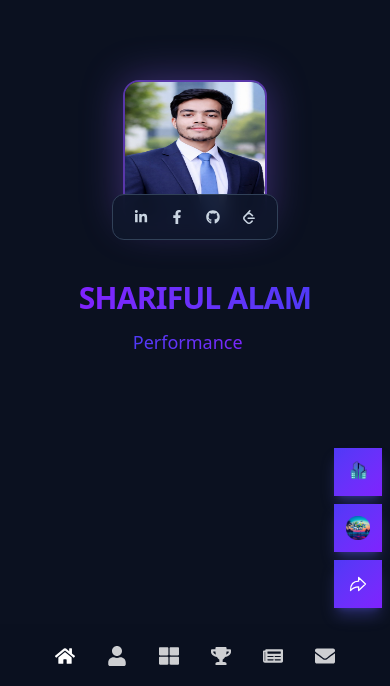
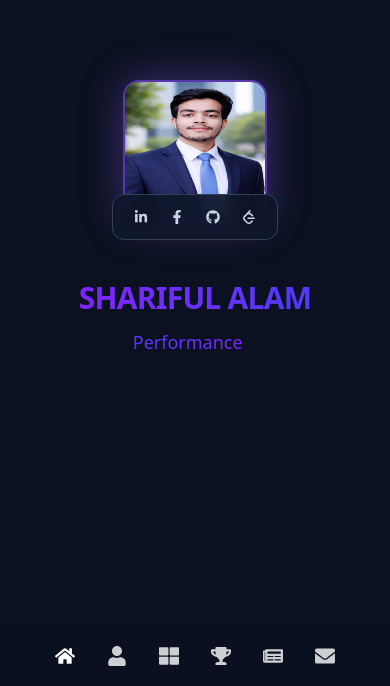
Before and after one commit to SHARIFULALAM2025/sharifflio, a Next.js app: page / in a window 390 px wide. Shown: the part 156-842 px from the top of the page. Built offline with nearby package versions, Linux system fonts and the light colour scheme.

Commit message:
responsive

```diff
--- a/src/Components/Sidebar.tsx
+++ b/src/Components/Sidebar.tsx
@@ -81,7 +81,7 @@ const isHome = pathname === '/'
         </nav>
       </aside>
       {isHome && (
-        <aside className="fixed z-50 right-2 bottom-0 -translate-y-1/2 flex flex-col gap-2">
+        <aside className="fixed z-50 hidden md:flex right-2 bottom-0 -translate-y-1/2  flex-col gap-2">
           <a
             href={bestProjects[0].live}
             target="_blank"
```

● Your objective
Without including any picture, write out the material above verbatim.

● Answer for the task
Before and after one commit to SHARIFULALAM2025/sharifflio, a Next.js app: page / in a window 390 px wide. Shown: the part 156-842 px from the top of the page. Built offline with nearby package versions, Linux system fonts and the light colour scheme.

Commit message:
responsive

```diff
--- a/src/Components/Sidebar.tsx
+++ b/src/Components/Sidebar.tsx
@@ -81,7 +81,7 @@ const isHome = pathname === '/'
         </nav>
       </aside>
       {isHome && (
-        <aside className="fixed z-50 right-2 bottom-0 -translate-y-1/2 flex flex-col gap-2">
+        <aside className="fixed z-50 hidden md:flex right-2 bottom-0 -translate-y-1/2  flex-col gap-2">
           <a
             href={bestProjects[0].live}
             target="_blank"
```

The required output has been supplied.